If anybody has any information about the photos, or you are the owners of the photos, please contact SPI (

1-3. It is not uncommon that some people did not apply the sunscreen lotion unevenly and thoroughly.
As such, as shown in the photos, it is possible to create suntan lines that resemble ‘handprints’
4. When the sunscreen oil was absorbed into the skin, it became invisible and usually the swimmer would not have noticed it easily.
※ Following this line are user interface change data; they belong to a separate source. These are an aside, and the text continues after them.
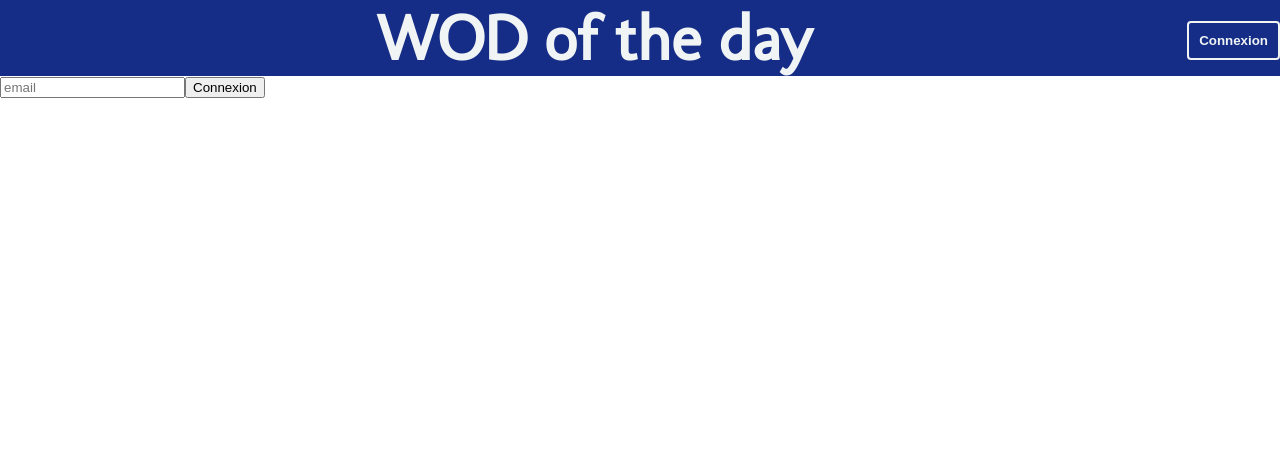
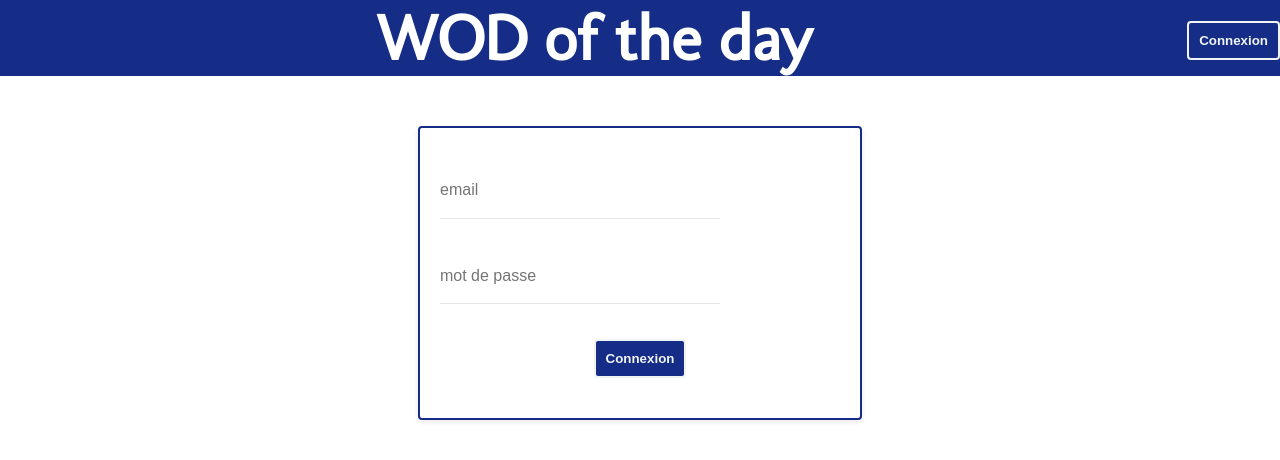
Before and after one commit to Caillou09/family-cluster, a React (Create React App) app: page /connexion in a window 1280 px wide. Shown: the top 460 px of the page. Built offline with nearby package versions, Linux system fonts and the light colour scheme.

Commit message:
amélioration du style global

```diff
--- a/src/App.js
+++ b/src/App.js
@@ -16,7 +16,6 @@ function App() {
 
   return (
     <>
-      <GlobalStyle/>
       <MainContent>
         <SectionWarmUp/>
         <SectionWod/>
--- a/src/components/Connexion.js
+++ b/src/components/Connexion.js
@@ -5,16 +5,61 @@ import styled from 'styled-components'
 import {colors, pxToRem} from '../themes/helpers'
 
 
-const Connexion = (props) => {
+const Connexion = ({className}) => {
   return (
     <>
-      <GlobalStyle/>
-      <form action="">
+      <form className={className} action="">
         <input placeholder='email' type="text" required/>
+        <input placeholder='mot de passe' type="text" required/>
         <button type='submit'>Connexion</button>
       </form>
     </>
   )
 }
 
-export default Connexion
+export default styled(Connexion)`
+  display : flex;
+  flex-direction : column;
+  width : ${pxToRem(400)};
+  margin : auto;
+  margin-top : ${pxToRem(50)};
+  padding : ${pxToRem(20)};
+  border : 2px solid ${colors.primary};
+  height : ${pxToRem(250)};
+  justify-content : space-around;
+  border-radius:  4px;
+  box-shadow:  0px 2px 6px -1px rgba(0,0,0,.12);
+
+  input{
+    font-size:  16px;
+    padding:  20px 0px;
+    height:  56px;
+    border:  none;
+    border-bottom:  solid 1px rgba(0,0,0,.1);
+    background:  #fff;
+    width:  280px;
+    box-sizing:  border-box;
+    color : ${colors.primary};
+
+    &:focus{
+      border-bottom:  solid 1px ${colors.primary};
+      outline: 0;
+    }
+  }
+  button {
+    color : ${colors.white};
+    background : ${colors.primary};
+    padding : ${pxToRem(10)};
+    border : 2px solid ${colors.white};
+    font-weight : 700;
+    border-radius : 4px;
+    cursor : pointer;
+    margin : ${pxToRem(5)} auto;
+
+    &:hover{
+      background : ${colors.white};
+      color : ${colors.primary};
+      border : 2px solid ${colors.primary};
+  }
+  }
+`
--- a/src/components/NotFound.js
+++ b/src/components/NotFound.js
@@ -9,7 +9,6 @@ import {colors, pxToRem} from '../themes/helpers'
 const NotFound = ({className}) => {
   return (
     <>
-    <GlobalStyle/>
     <div className={className}>
       <h5>Fuck Burpees !!</h5>
       <p>
--- a/src/index.js
+++ b/src/index.js
@@ -4,7 +4,8 @@ import './index.css';
 import App from './App';
 import Connexion from './components/Connexion';
 import Title from './themes/Title';
-import NotFound from './components/NotFound'
+import NotFound from './components/NotFound';
+import GlobalStyle from './themes/GlobalStyle'
 import * as serviceWorker from './serviceWorker';
 
 import {BrowserRouter, Route, Switch} from 'react-router-dom'
@@ -12,6 +13,7 @@ import {BrowserRouter, Route, Switch} from 'react-router-dom'
 function Root() {
   return(
     <BrowserRouter>
+      <GlobalStyle/>
       <Title>WOD of the day</Title>
       <Switch>
         <Route exact path='/' component={App}/>
--- a/src/themes/GlobalStyle.js
+++ b/src/themes/GlobalStyle.js
@@ -24,6 +24,7 @@ const Global = createGlobalStyle`
 
 body{
   transition : 600ms;
+  width : 100%
 }
 
 
--- a/src/themes/Title.js
+++ b/src/themes/Title.js
@@ -1,14 +1,15 @@
 
 import styled from 'styled-components';
-import {colors, pxToRem} from './helpers';
-import ButtonStyled from './ButtonStyled'
+import {colors, pxToRem, media} from './helpers';
+import ButtonStyled from './ButtonStyled';
+import {Link} from 'react-router-dom';
 
 import React from 'react'
 
 const Title  = ({className, children}) => {
   return (
     <div className={className}>
-      <h1>{children}</h1>
+      <h1><Link style={{textDecoration:'none', color:'white'}} to='/'>{children}</Link></h1>
       <ButtonStyled url='/connexion' text='Connexion'/>
     </div>
   )
@@ -18,7 +19,11 @@ export default styled(Title)`
 display : flex;
 background : ${colors.primary};
 align-items : center;
+flex-direction : column;
 
+${media.small`
+  flex-direction : row;
+`};
 
   h1 {
     font-size : ${pxToRem(64)};
@@ -29,4 +34,7 @@ align-items : center;
     margin : auto;
     width : auto;
   }
+
+
+
 `
```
The handprints are not ghostly but natural phenomenon as a result of sunscreen lotion was not being properly applied. The collar of the shirt and the angle of camera shot gave an illusion that the prints are of hands. Actually they are shapes of Bart Simpson’s head when viewed at a perpendicular angle. The story is a lame rumour that conveniently made use the strange shape of handprints, called them ghost hands that tried to push the girl into the sea. The story went on to tell the benefit of being a devoted worshiper of a religion and hence got protected. From time to time, there are always similar rumours, for instance, somebody escaped death from a car accident, and his jade amulet was broken into halves as if the jade took upon the death on the owner’s behalf.It was condemned in STOMP that a liar out there was just trying to promote a religion. It is just another lame hoax that embeds within a superstitious propaganda for glorifying a supernatural power. By the Chinese cultural belief, ghost is an intangible and dark being that is very afraid of sunlight. Ghost can’t even substain for a slightest moment by exposing under a scorching sun. It would be more of the ghost killing itself than killing the girl by pushing her into water under a bright hot sun (!!). The last sentence warns people to stay away from deep water. It is not the deep water that kills. It is the ignorant people who are illuded into fallacies, disregard the truth and underestimate the risks.

To the SPI, it is another case closed.